What Is a Caregiver Contract (Personal Care Agreement)?

Personal Care Agreements
Data collected by the American Association of Retired Persons (AARP) in 2020 shows nearly 42 million Americans serve as unpaid, informal family caregivers to individuals 50 years of age and older. When providing care to a family member, creating a Personal Care Agreement offers many advantages.

Defining Personal Care Agreements
A Personal Care Agreement, also known as a Caregiver Contract, is a written agreement between a person who needs care and a person who provides care. Personal Care Agreements are commonly made between family members; however, it is not necessary that the individuals be related. A Personal Care Agreement lays out the responsibilities of the caregiver and the care recipient, and should include the following:

  • All services to be provided by the caregiver and the location where services will be provided. The services to be provided by the caregiver may include assisting with daily activities, transportation, cleaning, running errands, and more.
  • Compensation terms, including the caregiver’s rate of pay and how often payments will be made to them.
  • A schedule, including how many days per week and hours per day the caregiver will be providing services.
  • Length of the agreement, including the date that care will begin, which must be a future date, and how long the agreement will stay in effect.
  • Modification and termination clauses, allowing modification and termination of the agreement when both parties agree. This is important as care needs may change over time.

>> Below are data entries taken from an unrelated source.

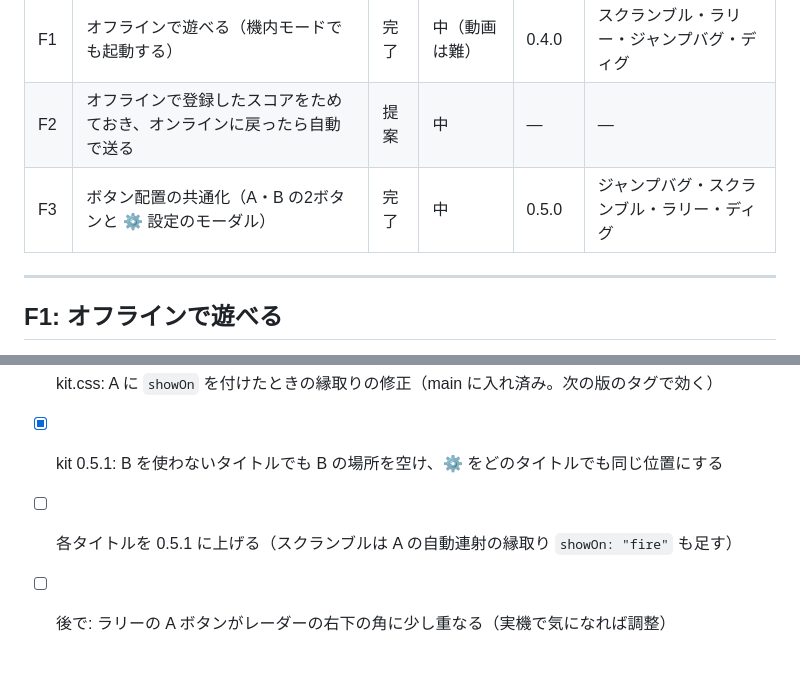
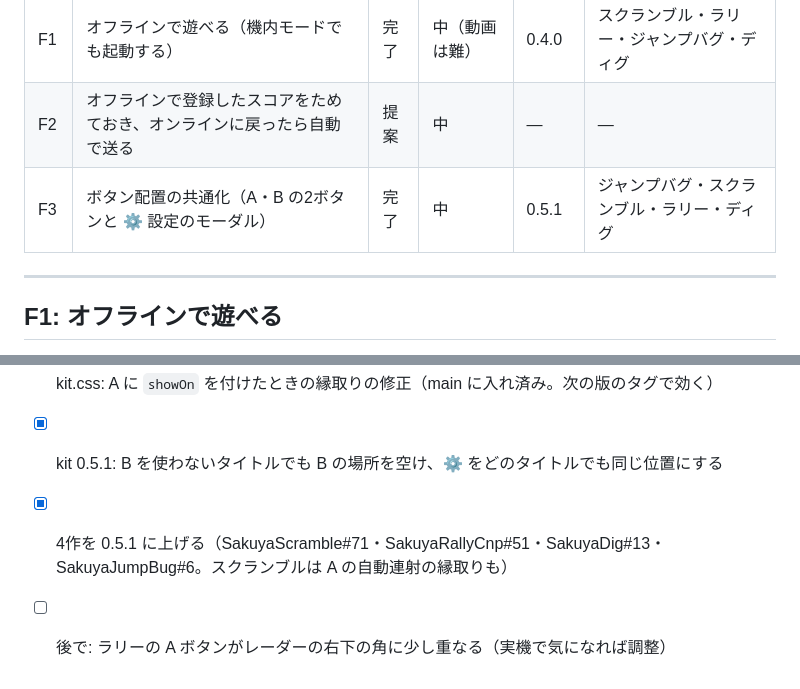
Before and after one commit to naonao1971/sakuya-kit, a Markdown page: docs/FEATURES.md, 2 parts joined by grey strips. GitHub-like rendering.

Commit message:
docs: F3 の4作を 0.5.1 に上げたことを記録する
Co-Authored-By: Claude Opus 5.5 <noreply@anthropic.com>
Claude-Session: https://claude.ai/code/session_01KsSed4Njb3HbuEMAbdQpZk

```diff
--- a/docs/FEATURES.md
+++ b/docs/FEATURES.md
@@ -15,7 +15,7 @@
 |---|---|---|---|---|---|
 | F1 | オフラインで遊べる（機内モードでも起動する） | 完了 | 中（動画は難） | 0.4.0 | スクランブル・ラリー・ジャンプバグ・ディグ |
 | F2 | オフラインで登録したスコアをためておき、オンラインに戻ったら自動で送る | 提案 | 中 | — | — |
-| F3 | ボタン配置の共通化（A・B の2ボタンと ⚙ 設定のモーダル） | 完了 | 中 | 0.5.0 | ジャンプバグ・スクランブル・ラリー・ディグ |
+| F3 | ボタン配置の共通化（A・B の2ボタンと ⚙ 設定のモーダル） | 完了 | 中 | 0.5.1 | ジャンプバグ・スクランブル・ラリー・ディグ |
 
 ---
 
@@ -130,5 +130,5 @@
 - [x] skill の starter と kit のルールを AB 配置にする
 - [x] kit.css: A に `showOn` を付けたときの縁取りの修正（main に入れ済み。次の版のタグで効く）
 - [x] kit 0.5.1: B を使わないタイトルでも B の場所を空け、⚙ をどのタイトルでも同じ位置にする
-- [ ] 各タイトルを 0.5.1 に上げる（スクランブルは A の自動連射の縁取り `showOn: "fire"` も足す）
+- [x] 4作を 0.5.1 に上げる（SakuyaScramble#71・SakuyaRallyCnp#51・SakuyaDig#13・SakuyaJumpBug#6。スクランブルは A の自動連射の縁取りも）
 - [ ] 後で: ラリーの A ボタンがレーダーの右下の角に少し重なる（実機で気になれば調整）
```
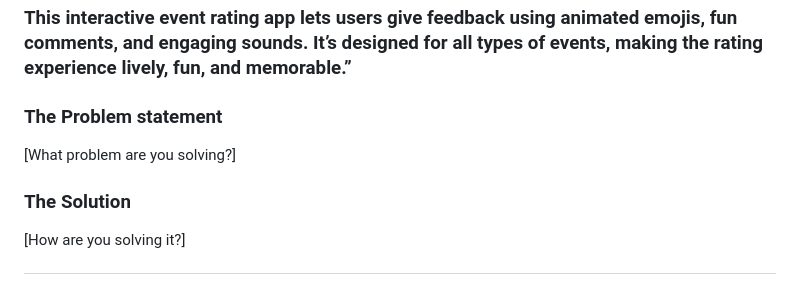
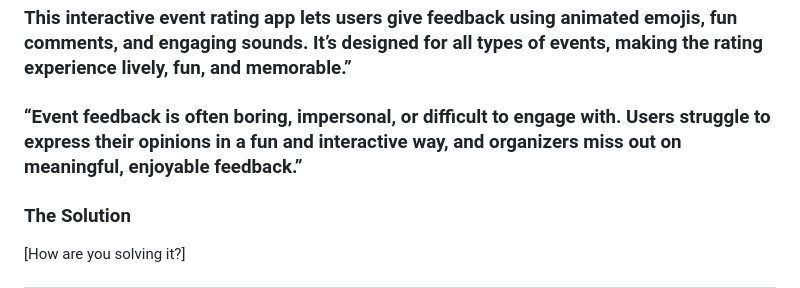
Before and after one commit to LUBNASHARIN/DecoVerse, a Markdown page: README.md, the part around the change. Rendered like a GitHub page.

Commit message:
statement

```diff
--- a/README.md
+++ b/README.md
@@ -17,8 +17,7 @@
 
 ### This interactive event rating app lets users give feedback using animated emojis, fun comments, and engaging sounds. It’s designed for all types of events, making the rating experience lively, fun, and memorable.”
 
-### The Problem statement
-[What problem are you solving?]
+### “Event feedback is often boring, impersonal, or difficult to engage with. Users struggle to express their opinions in a fun and interactive way, and organizers miss out on meaningful, enjoyable feedback.”
 
 ### The Solution
 [How are you solving it?]
```
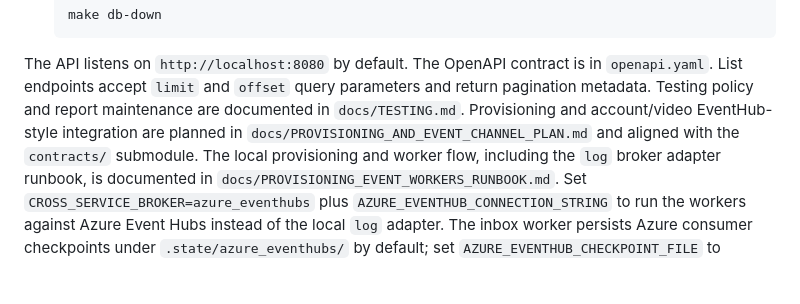
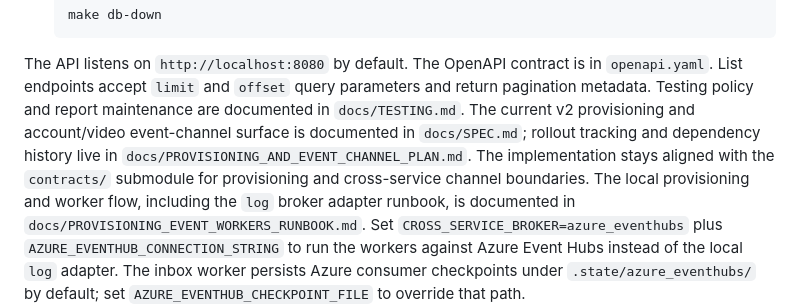
Before and after one commit to hkt999rtk/rtk_account_manager, a Markdown page: README.md, the part around the change. Rendered like a GitHub page; blank space fills up the shorter version.

Commit message:
[Docs] Align current v2 lifecycle docs

```diff
--- a/README.md
+++ b/README.md
@@ -68,7 +68,8 @@ Backend account and device manager for organization-scoped users and registry-on
 The API listens on `http://localhost:8080` by default. The OpenAPI contract is in `openapi.yaml`.
 List endpoints accept `limit` and `offset` query parameters and return pagination metadata.
 Testing policy and report maintenance are documented in `docs/TESTING.md`.
-Provisioning and account/video EventHub-style integration are planned in `docs/PROVISIONING_AND_EVENT_CHANNEL_PLAN.md` and aligned with the `contracts/` submodule.
+The current v2 provisioning and account/video event-channel surface is documented in `docs/SPEC.md`; rollout tracking and dependency history live in `docs/PROVISIONING_AND_EVENT_CHANNEL_PLAN.md`.
+The implementation stays aligned with the `contracts/` submodule for provisioning and cross-service channel boundaries.
 The local provisioning and worker flow, including the `log` broker adapter runbook, is documented in `docs/PROVISIONING_EVENT_WORKERS_RUNBOOK.md`.
 Set `CROSS_SERVICE_BROKER=azure_eventhubs` plus `AZURE_EVENTHUB_CONNECTION_STRING` to run the workers against Azure Event Hubs instead of the local `log` adapter. The inbox worker persists Azure consumer checkpoints under `.state/azure_eventhubs/` by default; set `AZURE_EVENTHUB_CHECKPOINT_FILE` to override that path.
 
```
Also changed, not shown: docs/SPEC.md (+45 -3 lines).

Personal Care Agreements and Medicaid Eligibility
If an elderly person may need long-term Medicaid, a Personal Care Agreement is especially important. If a care recipient pays a caregiver without a Personal Care Agreement, the care recipient may be unable to receive Medicaid assistance. Long-term Medicaid eligibility is based on an individual’s income and assets. Medicaid has an asset limit of $2,000, meaning that a single Medicaid applicant who has countable assets at or below $2,000 will be asset eligible. If an individual has countable assets exceeding this limit they must “spend down” their assets to the point of being eligible.

Medicaid has rules specifying how an individual can legitimately spend down their assets. If these rules are broken, an individual’s Medicaid application will not be approved. One of Medicaid’s rules prohibits individuals who need long-term care from transferring, selling, or gifting assets for less than fair market value. Medicaid has a five-year look-back rule in most states, meaning that they can review substantial transfers of assets over the past five years to ensure that an applicant has not violated this rule. This look-back period begins the date an application is submitted, and all transactions can be reviewed.

If an applicant has been paying a caregiver during the look-back period without a Personal Care Agreement in place, those payments will likely be considered a gift. A Personal Care Agreement shows that the money given to the caregiver is for services provided and is not a gift, which allows the care recipient to comply with the look-back rule and gives them a legitimate way to “spend down” assets.

Get in touch with one of our Elder Law attorneys to help you navigate setting up a Personal Care Agreement.

Michell Finch, Managing Attorney

Victoria Kelly, Legal Intern